    • water-storage cells –reserve in times of water stress
    • water-absorbing scales (Their thinness and large surface area make the scales ideal for rapidly absorbing water)
    • Undergoing Crassulacean Acid Metabolism (CAM)
  • 16.  
  • 17. C4 PLANT What are the characteristics of C4 plants?
  • 18. Recall…
    • What is phorespiration???
  • 19.  
  • 20.  
  • 21.  
  • 22.  
  • 23.  
  • 24. CAM PLANT
  • 25. Crassulacean acid metabolism, also known as CAM photosynthesis, is a Carbon Fixation pathway present in some plants. These plants fix carbon dioxide (CO2) during the night, storing it as the four-carbon acid malate. The CO2 is released during the day, where it is concentrated around the enzyme RuBisCO, increasing the efficiency of photosynthesis. The CAM pathway allows stomata to remain shut during the day, reducing evapotranspiration ; therefore, it is especially common in plants adapted to arid conditions.

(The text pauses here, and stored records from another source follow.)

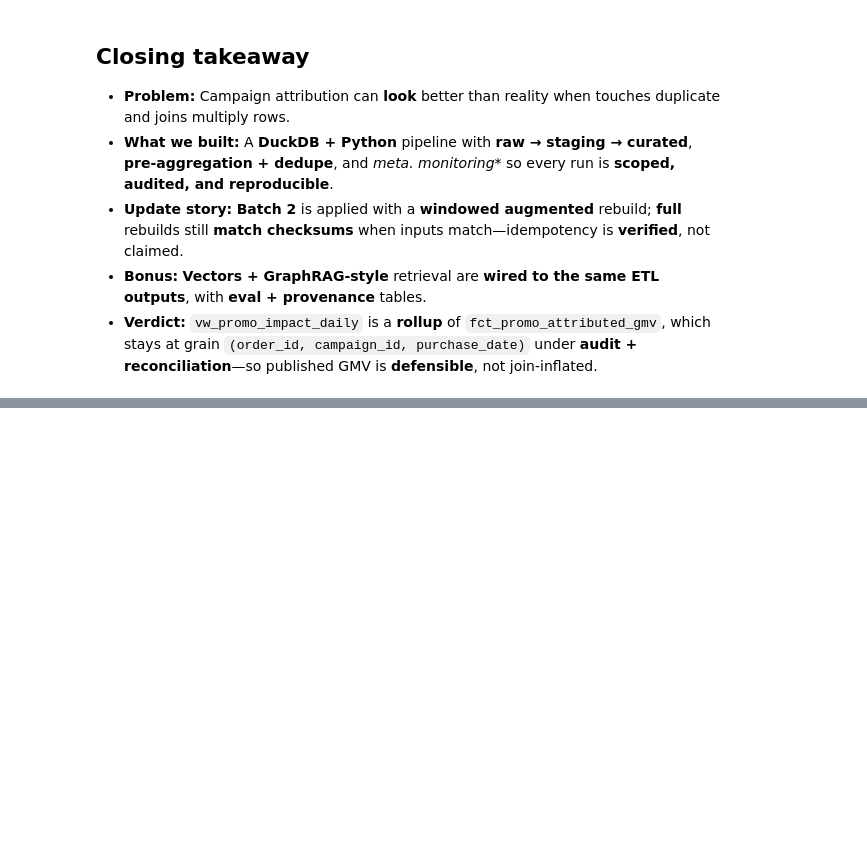
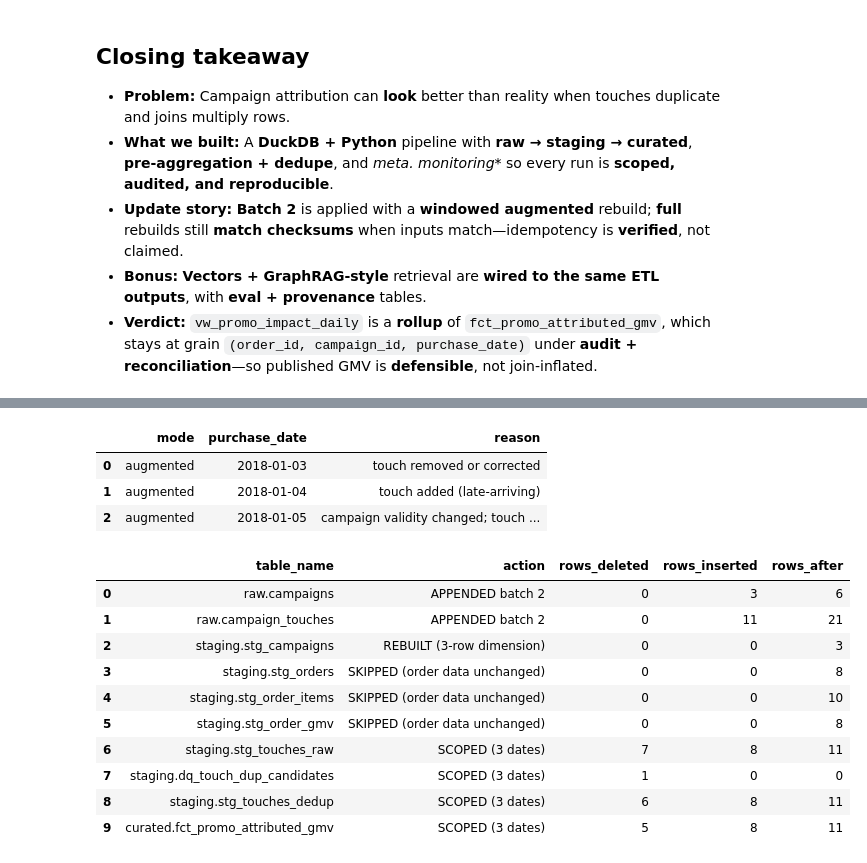
Before and after one commit to akotechonline/promo-attribution-incremental-etl, a Jupyter notebook: final_report.ipynb, the cells around one changed output, grey strips where cells are left out. Cells and saved outputs as stored; diff of their text form; code cells hidden in the pictures; blank space fills up the shorter version.

```diff
--- a/final_report.ipynb
+++ b/final_report.ipynb
@@ -1086,0 +1068,30 @@ display(gmv_by_flag)
+# %%
+display(con.sql('''
+SELECT r.mode, d.purchase_date, d.reason
+FROM meta.affected_dates d JOIN meta.runs r USING (run_id)
+ORDER BY r.started_at_ms, d.purchase_date
+''').df())
+
+display(con.sql('''
+SELECT x.table_name, x.action, x.rows_deleted, x.rows_inserted, x.rows_after
+FROM meta.change_log x
+JOIN meta.runs r USING (run_id)
+WHERE r.mode = 'augmented'
+ORDER BY x.logged_at_ms
+''').df())
+# %% [output]
+|  | mode | purchase_date | reason |
+| 0 | augmented | 2018-01-03 | touch removed or corrected |
+| 1 | augmented | 2018-01-04 | touch added (late-arriving) |
+| 2 | augmented | 2018-01-05 | campaign validity changed; touch ... |
+|  | table_name | action | rows_deleted | rows_inserted | rows_after |
+| 0 | raw.campaigns | APPENDED batch 2 | 0 | 3 | 6 |
+| 1 | raw.campaign_touches | APPENDED batch 2 | 0 | 11 | 21 |
+| 2 | staging.stg_campaigns | REBUILT (3-row dimension) | 0 | 0 | 3 |
+| 3 | staging.stg_orders | SKIPPED (order data unchanged) | 0 | 0 | 8 |
+| 4 | staging.stg_order_items | SKIPPED (order data unchanged) | 0 | 0 | 10 |
+| 5 | staging.stg_order_gmv | SKIPPED (order data unchanged) | 0 | 0 | 8 |
+| 6 | staging.stg_touches_raw | SCOPED (3 dates) | 7 | 8 | 11 |
+| 7 | staging.dq_touch_dup_candidates | SCOPED (3 dates) | 1 | 0 | 0 |
+| 8 | staging.stg_touches_dedup | SCOPED (3 dates) | 6 | 8 | 11 |
+| 9 | curated.fct_promo_attributed_gmv | SCOPED (3 dates) | 5 | 8 | 11 |
```
Also changed, not shown: parts of 27 cells of this notebook, 11 other files.
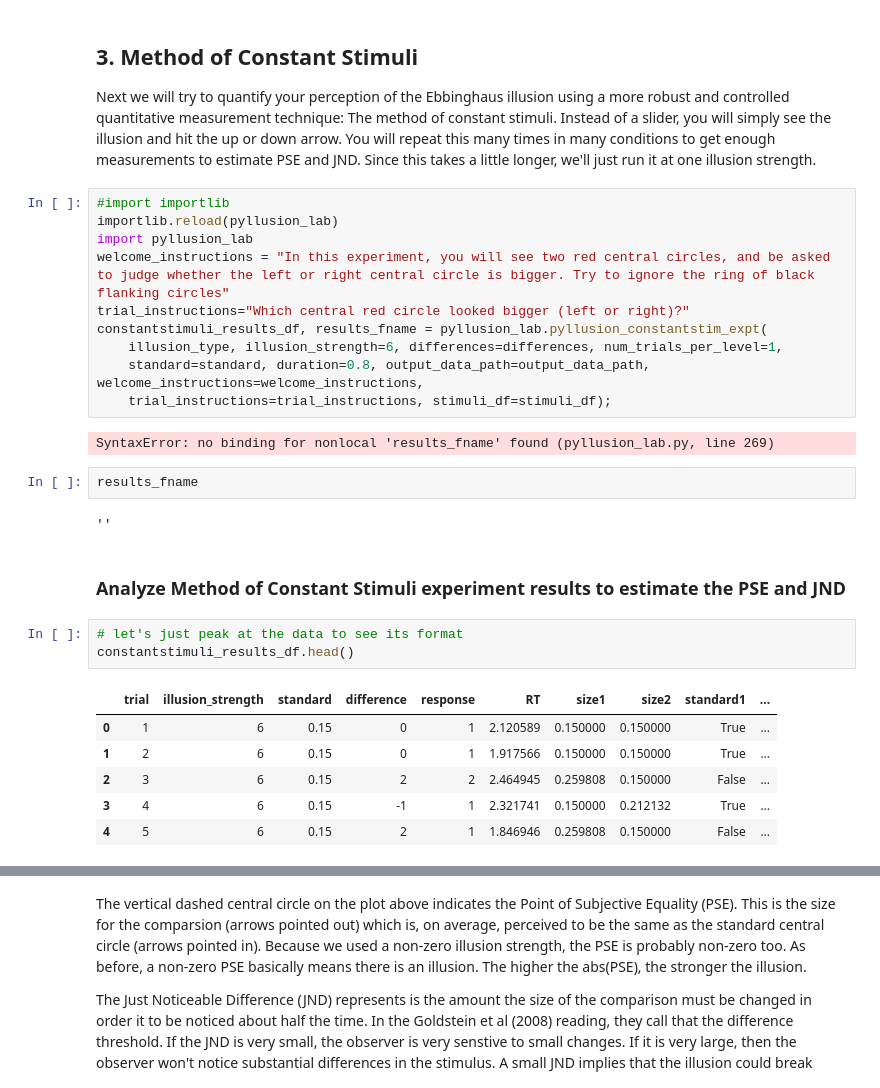
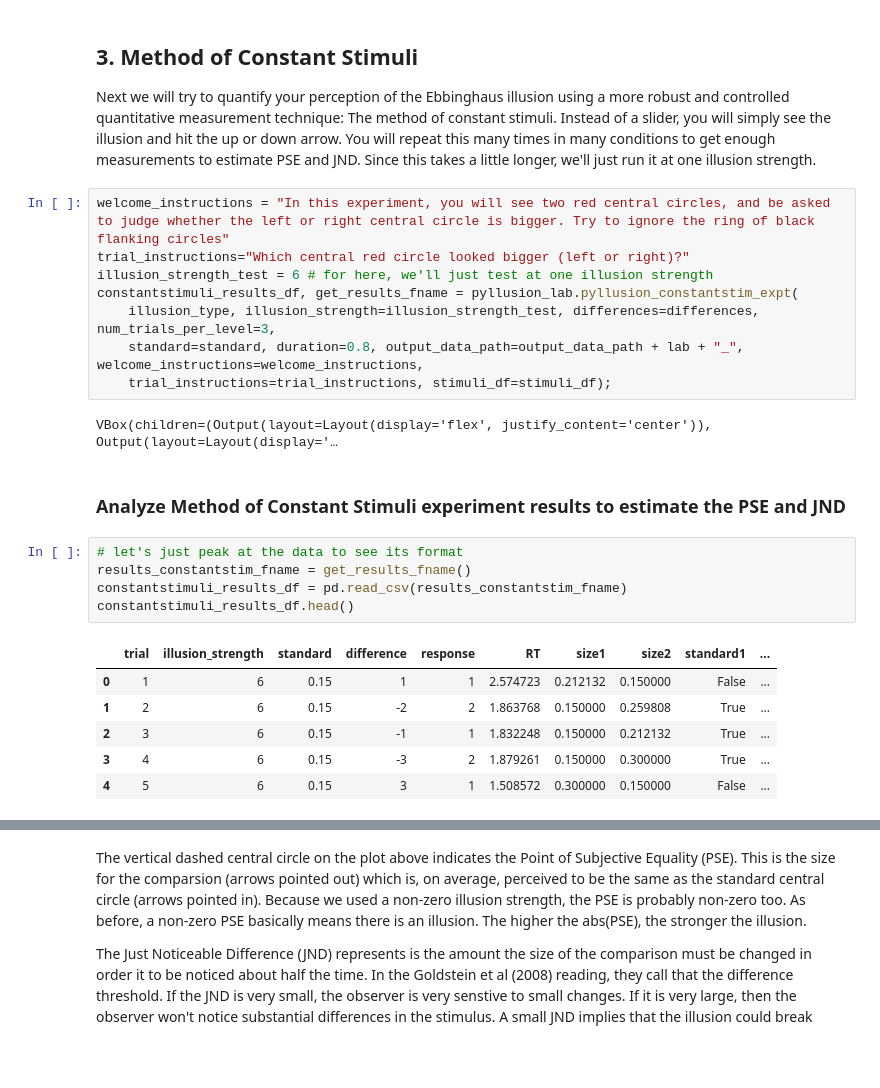
Before and after one commit to ahna/illusion-lab, a Jupyter notebook: Lab1.ipynb, the cells around one changed output, grey strips where cells are left out. Drawn from its saved outputs; the diff is of its cells as text; blank space fills up the shorter version.

Commit message:
Fixed pyllusion_constantstim_expt() to return correct filename

```diff
--- a/Lab1.ipynb
+++ b/Lab1.ipynb
@@ -210,30 +210,26 @@ Some issues with Method of Adjustment:
 
 Next we will try to quantify your perception of the Ebbinghaus illusion using a more robust and controlled quantitative measurement technique: The method of constant stimuli. Instead of a slider, you will simply see the illusion and hit the up or down arrow. You will repeat this many times in many conditions to get enough measurements to estimate PSE and JND. Since this takes a little longer, we'll just run it at one illusion strength.
 # %%
-#import importlib
-importlib.reload(pyllusion_lab)
-import pyllusion_lab
 welcome_instructions = "In this experiment, you will see two red central circles, and be asked to judge whether the left or right central circle is bigger. Try to ignore the ring of black flanking circles"
 trial_instructions="Which central red circle looked bigger (left or right)?"
-constantstimuli_results_df, results_fname = pyllusion_lab.pyllusion_constantstim_expt(
-    illusion_type, illusion_strength=6, differences=differences, num_trials_per_level=1,
-    standard=standard, duration=0.8, output_data_path=output_data_path, welcome_instructions=welcome_instructions,
+illusion_strength_test = 6 # for here, we'll just test at one illusion strength
+constantstimuli_results_df, get_results_fname = pyllusion_lab.pyllusion_constantstim_expt(
+    illusion_type, illusion_strength=illusion_strength_test, differences=differences, num_trials_per_level=3,
+    standard=standard, duration=0.8, output_data_path=output_data_path + lab + "_", welcome_instructions=welcome_instructions,
     trial_instructions=trial_instructions, stimuli_df=stimuli_df);
 # %% [output]
-SyntaxError: no binding for nonlocal 'results_fname' found (pyllusion_lab.py, line 269)
+VBox(children=(Output(layout=Layout(display='flex', justify_content='center')), Output(layout=Layout(display='…
-# %%
-results_fname
-# %% [output]
-''
 # %% [markdown]
 ### Analyze Method of Constant Stimuli experiment results to estimate the PSE and JND
 # %%
 # let's just peak at the data to see its format
+results_constantstim_fname = get_results_fname()
+constantstimuli_results_df = pd.read_csv(results_constantstim_fname)
 constantstimuli_results_df.head()
 # %% [output]
 |  | trial | illusion_strength | standard | difference | response | RT | size1 | size2 | standard1 | ... |
-| 0 | 1 | 6 | 0.15 | 0 | 1 | 2.120589 | 0.150000 | 0.150000 | True | ... |
-| 1 | 2 | 6 | 0.15 | 0 | 1 | 1.917566 | 0.150000 | 0.150000 | True | ... |
-| 2 | 3 | 6 | 0.15 | 2 | 2 | 2.464945 | 0.259808 | 0.150000 | False | ... |
-| 3 | 4 | 6 | 0.15 | -1 | 1 | 2.321741 | 0.150000 | 0.212132 | True | ... |
-| 4 | 5 | 6 | 0.15 | 2 | 1 | 1.846946 | 0.259808 | 0.150000 | False | ... |
+| 0 | 1 | 6 | 0.15 | 1 | 1 | 2.574723 | 0.212132 | 0.150000 | False | ... |
+| 1 | 2 | 6 | 0.15 | -2 | 2 | 1.863768 | 0.150000 | 0.259808 | True | ... |
+| 2 | 3 | 6 | 0.15 | -1 | 1 | 1.832248 | 0.150000 | 0.212132 | True | ... |
+| 3 | 4 | 6 | 0.15 | -3 | 2 | 1.879261 | 0.150000 | 0.300000 | True | ... |
+| 4 | 5 | 6 | 0.15 | 3 | 1 | 1.508572 | 0.300000 | 0.150000 | False | ... |
```
Also changed, not shown: parts of 4 cells of this notebook, 1 other file.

  • 26. The CAM cycle is shown below... Notice how all the reactions occur in the same cell but at different times of the day .
  • 27.  
  • 28. The fixation step occurs at night with the guard cells open to receive carbon dioxide during the cool night. This process is driven by use of starch to make the PEP required for PEPcarboxylase activity. The malic acid is transported to the vacuole and accumulates there at night. There is a strong pH change in the vacuole at night! During the night
  • 29. During the day The malic acid is transported back to the cytosol for the decarboxylation reaction. This floods the Calvin cycle with carbon dioxide while the guard cells are closed. The energy of course comes from the light reactions and accumulated starch is used the next night for another round of carbon fixation.
  • 30.
    • These adaptations enable the plant to thrive in conditions of :
    • High daytime temperatures
    • Intense sunlight
    • Low soil moisture
    “ This is because they close off their pores to conserve water and work on producing energy by using the C3 process and the C4 compound they created during the night. So they can survive when the drought season come. But plant that undergo this pathway have slower growing rate“
  • 31. THANK YOU…
    • The End